In order to address Russian concerns NATO Foreign Ministers have stated in December that NATO has no plans no intentions and sees no reason to deploy nuclear weapons in new member countries. In fact, NATO has reduced its nuclear arsenal in the last years by over 85% and eliminated all ground-launched nuclear weapons in Europe.
NATO has also stated in March that in the current and foreseeable security environment it will carry out its collective defence and other missions by ensuring the necessary interoperability, integration and capability for reinforcement rather than by additional permanent stationing of substantial combat forces. Furthermore, NATO countries have presented a proposal in Vienna for the adaptation of the CFE-Treaty which aims at lower levels - with NATO being prepared for significant reductions in TLE - and a freeze in Central Europe.
Through all these steps NATO addresses and meets in our view Russian concerns.
We have also started to negotiate with the Ukraine on its request on a document which formalises the existing and further developing special relationship. We expect that this document would be signed at the Summit. We attach great significance to support the ongoing reform process and to strengthen Ukraine's independence.
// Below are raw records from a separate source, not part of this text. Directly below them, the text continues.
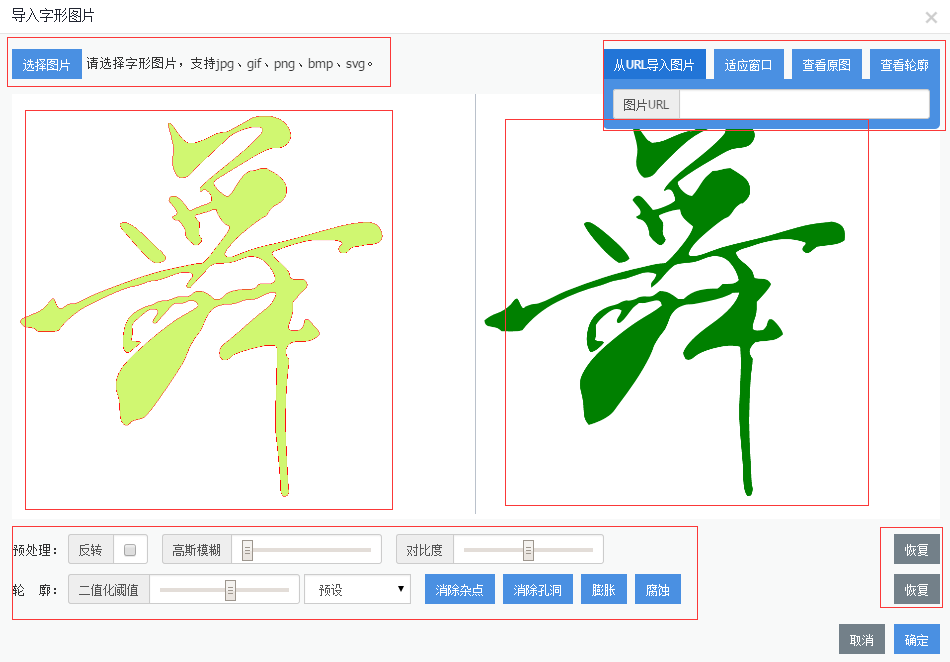
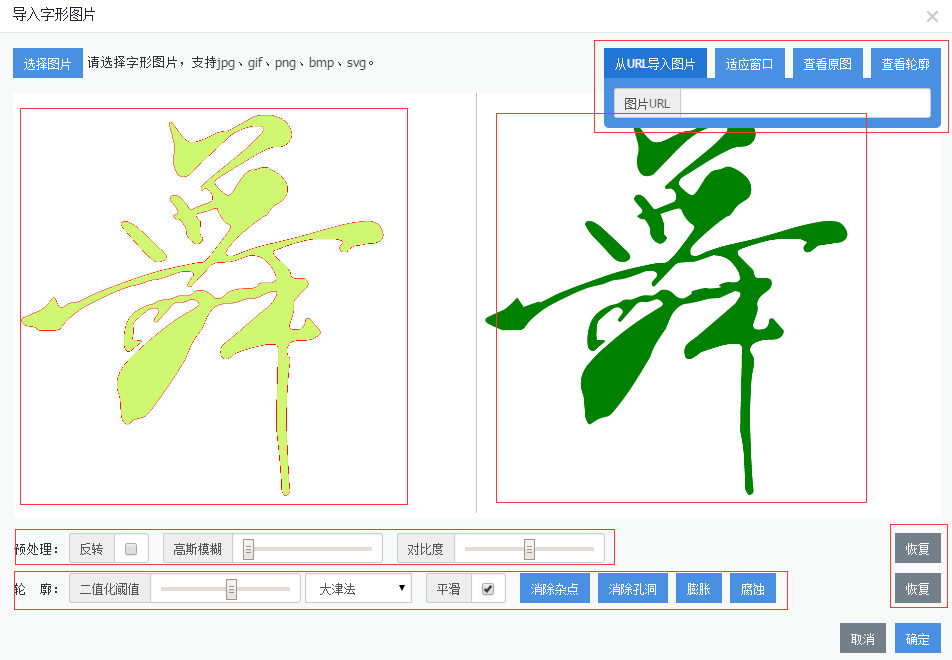
modify import pic

diff --git a/index.html b/index.html
@@ -61,6 +61,7 @@
                 <li>字形轮廓，单个轮廓由线段和二次贝塞尔曲线组成，多个轮廓组成一个字形。</li>
                 <li>unicode，码元，一个字形可以对应多个unicode码元，但一个unicode码元只能对应一个字形</li>
                 <li>name，字形名称</li>
+                <lifullName，字体唯一标识，生成svg字体的时候作为`fontId`使用</li>
                 <li>leftSideBearing，左边距，字形左侧的留白</li>
                 <li>rightSideBearing，右边距，字形右侧的留白</li>
             </ol>
@@ -164,7 +165,9 @@
             <p>点击`<em>反转</em>`按钮反转图像，拖动`<em>高斯平滑</em>`滑块对图像边界进行平滑处理，拖动`<em>对比度</em>`滑块调整图像对比度，点击`<em>恢复</em>`按钮恢复预处理。</p>
             <p>轮廓选项可以对提取的轮廓进一步加工。</p>
             <p>拖动`<em>二值化阈值</em>`滑块调整二值化后的轮廓，向左拖动减少细节，向右拖动增加细节，预设的阈值可以辅助筛选轮廓。
-                点击`<em>消除杂点</em>`按钮消除二值化后的杂点，点击`<em>消除孔洞</em>`按钮消除二值化后的孔洞，
+                点击`<em>平滑</em>`按钮切换平滑或者线段拟合，
+                点击`<em>消除杂点</em>`按钮，
+                点击`<em>消除孔洞</em>`按钮消除二值化后的孔洞，
                 点击`<em>膨胀</em>`按钮膨胀轮廓，点击`<em>腐蚀</em>`按钮腐蚀轮廓，点击`<em>恢复</em>`恢复轮廓处理。</p>
             <p>点击`<em>确定</em>`按钮确定导入轮廓。</p>
             <p><img src="./img/import-pic.png"></p>
@@ -319,6 +322,8 @@
             <h3>主面板快捷键</h3>
             <ol>
                 <li><em>`F2`</em>，打开/关闭字形编辑器</li>
+                <li><em>`F3`</em>，预览ttf字体</li>
+                <li><em>`F4`</em>，预览woff字体</li>
                 <li><em>`delete`</em>，删除选中字形</li>
                 <li><em>`ctrl + A`</em>，全选字形</li>
                 <li><em>`ctrl + C`</em>，复制选中字形</li>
The invitation to new member countries to start accession talks, the continued openness of NATO for future accessions, the enhancement of PfP, the creation of the Euro-Atlantic Partnership Council, the NATO-Russia document and the NATO-Ukraine document are all interrelated parts of a concept of European security based on cooperation and integration on a large scale. The enlargement of NATO is only one part; it cannot be seen in isolation - also not with regard to its political implications.
NATO, instead of being a single-purpose, single-action organisation, will with its broad and ambitious agenda continue to contribute to alter significantly the dynamics of European security for the benefit of European stability in the beginning 21st century.
Let me conclude with the following 8 points: